How to die in a Morgue by Daniel Rottinger
Which brings us to How to die in a Morgue, an atmospheric and well-paced sidescrolling adventure boasting a novel premise. You're a mobster tasked with retrieving an important item from a corpse, an item that, unfortunately, happens to be buried deep inside it. The English translation isn't quite finished, and you do have to keep interacting with the same items in order to get anywhere, but if you like creepy adventures this is worth a play regardless.
Stick Match 2 by Daniel Linssen
Linssen has brought us plenty of exciting 2D freeware games over the past few years, but here's a 3D frustrati-game that has you controlling... a matchstick. Like most matchsticks, you're trying to get somewhere, and to do that you'll have to pass a series of increasingly pesky obstacles, including a small step and some slowly moving platforms. Those might not sound too bad, but that's only because you don't know about the atypical control scheme, which sees you rotating the matchstick and swinging it back and forth. It's pretty infuriating getting, well, anywhere, and some of you are going to love that.

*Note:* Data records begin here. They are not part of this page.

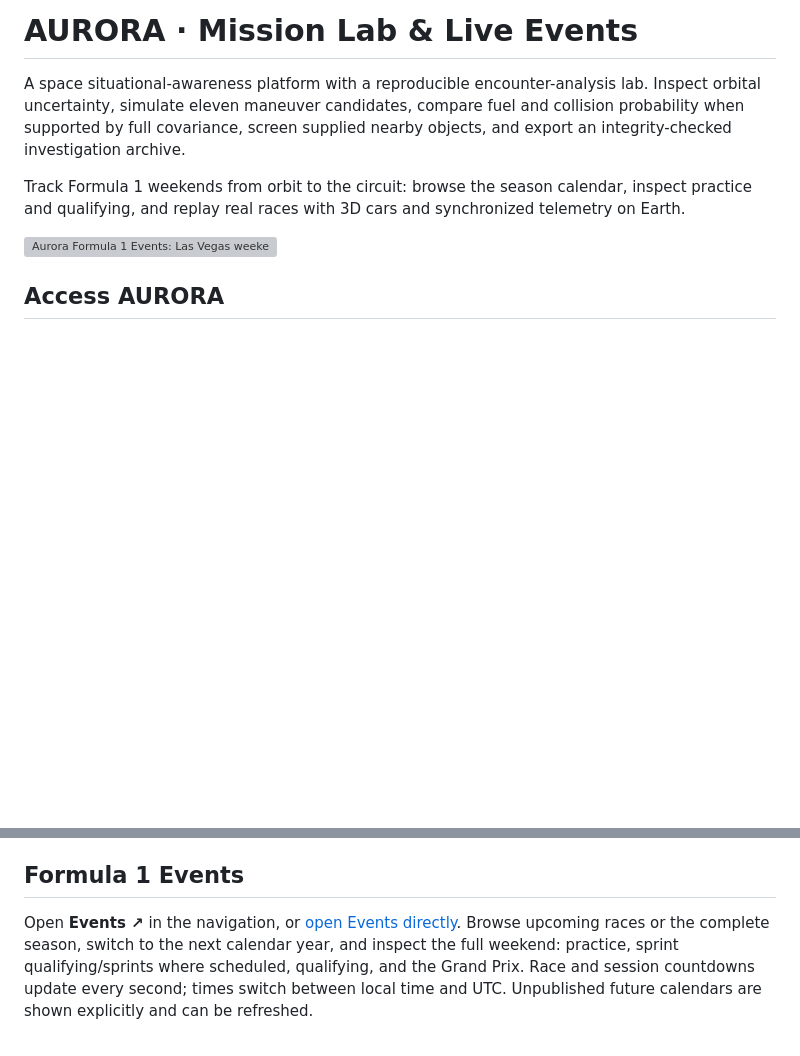
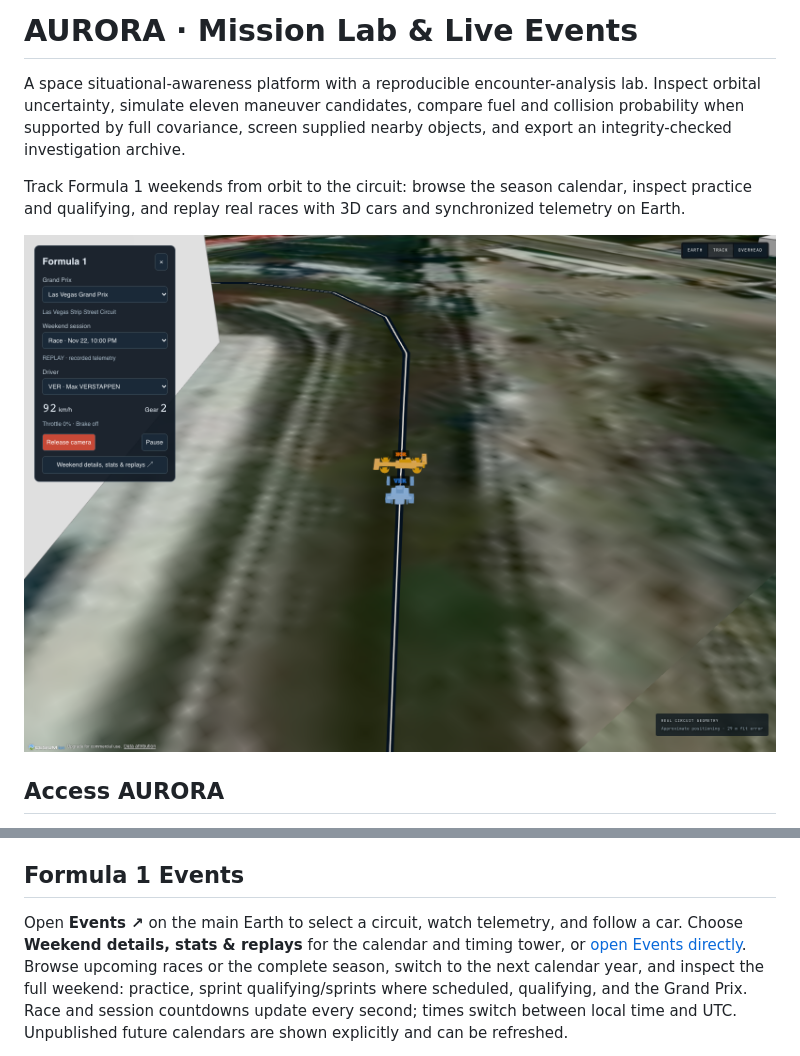
Before and after one commit to sripadsirik/Aurora_Space, a Markdown page: README.md, 2 parts joined by grey strips. Drawn GitHub-style; pictures changed too: docs/images/f1-follow-earth.png (added); blank space fills up the shorter version; grey boxes are pictures that could not be loaded.

Commit message:
Track F1 sessions and follow correctly oriented cars on Aurora Earth

```diff
--- a/README.md
+++ b/README.md
@@ -9,7 +9,7 @@ Track Formula 1 weekends from orbit to the circuit: browse the season calendar,
 inspect practice and qualifying, and replay real races with 3D cars and synchronized
 telemetry on Earth.
 
-![Aurora Formula 1 Events: Las Vegas weekend, season calendar, countdowns and 3D circuit](docs/images/f1-events-calendar.png)
+![Following Max Verstappen on Aurora’s Earth during a replay of the 2025 Las Vegas Grand Prix](docs/images/f1-follow-earth.png)
 
 ## Access AURORA
 
@@ -61,7 +61,7 @@ commands and guides below for browser and numerical checks.
 
 ## Formula 1 Events
 
-Open **Events ↗** in the navigation, or [open Events directly](https://sripadsirik.github.io/Aurora_Space/?events=1).
+Open **Events ↗** on the main Earth to select a circuit, watch telemetry, and follow a car. Choose **Weekend details, stats & replays** for the calendar and timing tower, or [open Events directly](https://sripadsirik.github.io/Aurora_Space/?events=1).
 Browse upcoming races or the complete season, switch to the next calendar year,
 and inspect the full weekend: practice, sprint qualifying/sprints where scheduled,
 qualifying, and the Grand Prix. Race and session countdowns update every second;
```
Also changed, not shown: docs/f1-events.md (+3 -1 lines), 10 other files.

The Tragic Tale of Bark Scruffalo by Nicholas Vigna
Poor old Bark Scruffalo: the terrified dog understandably cowering inside his dog house while an endless swarm of demonic creatures makes toward him. Luckily, his owner (you) is around to offer help, help that you'll supply by dashing around and whacking those demons till they drop. This is a wave-based survival game where you're trying to accrue as many points as possible before either you or your canine chum pegs it; it's a little basic, but this is a polished game that feels great to control. (Via Warp Door.)
A very STINKY mystery FILE by Nathalie Lawhead
This isn't quite a game, and because it's so bitty there's no real way to take a useful picture, so you'll have to imagine what a load of flies buzzing around your desktop might look like. Cleverly, each of the smelly flies resides within its own game window, a window that will occasionally jump around your screen, although a little too slowly to be a proper nuisance, which might have been funnier. As it is, it's no bother to simply exit the windows and thus close down the game, but of all the many, many games to unleash a swarm of digital insects onto your PC, A very STINKY mystery FILE is up there with the best.
The Fish Market by Grace Bruxner
In the adorably silly The Fish Market, you find yourself at an underwater marketplace populated by cartoon fishies, crabs and other aquatic species. There are no goals to achieve, and no conversations to be had; you're just exploring this place for the halibut.
Speaking of amazing jokes, each of the dozen or so stalls here is a unique delight, offering up a pun, a fun piece of character design, or even an (unofficial) burst of the ruddy Vengaboys as you explore the assembled market stalls.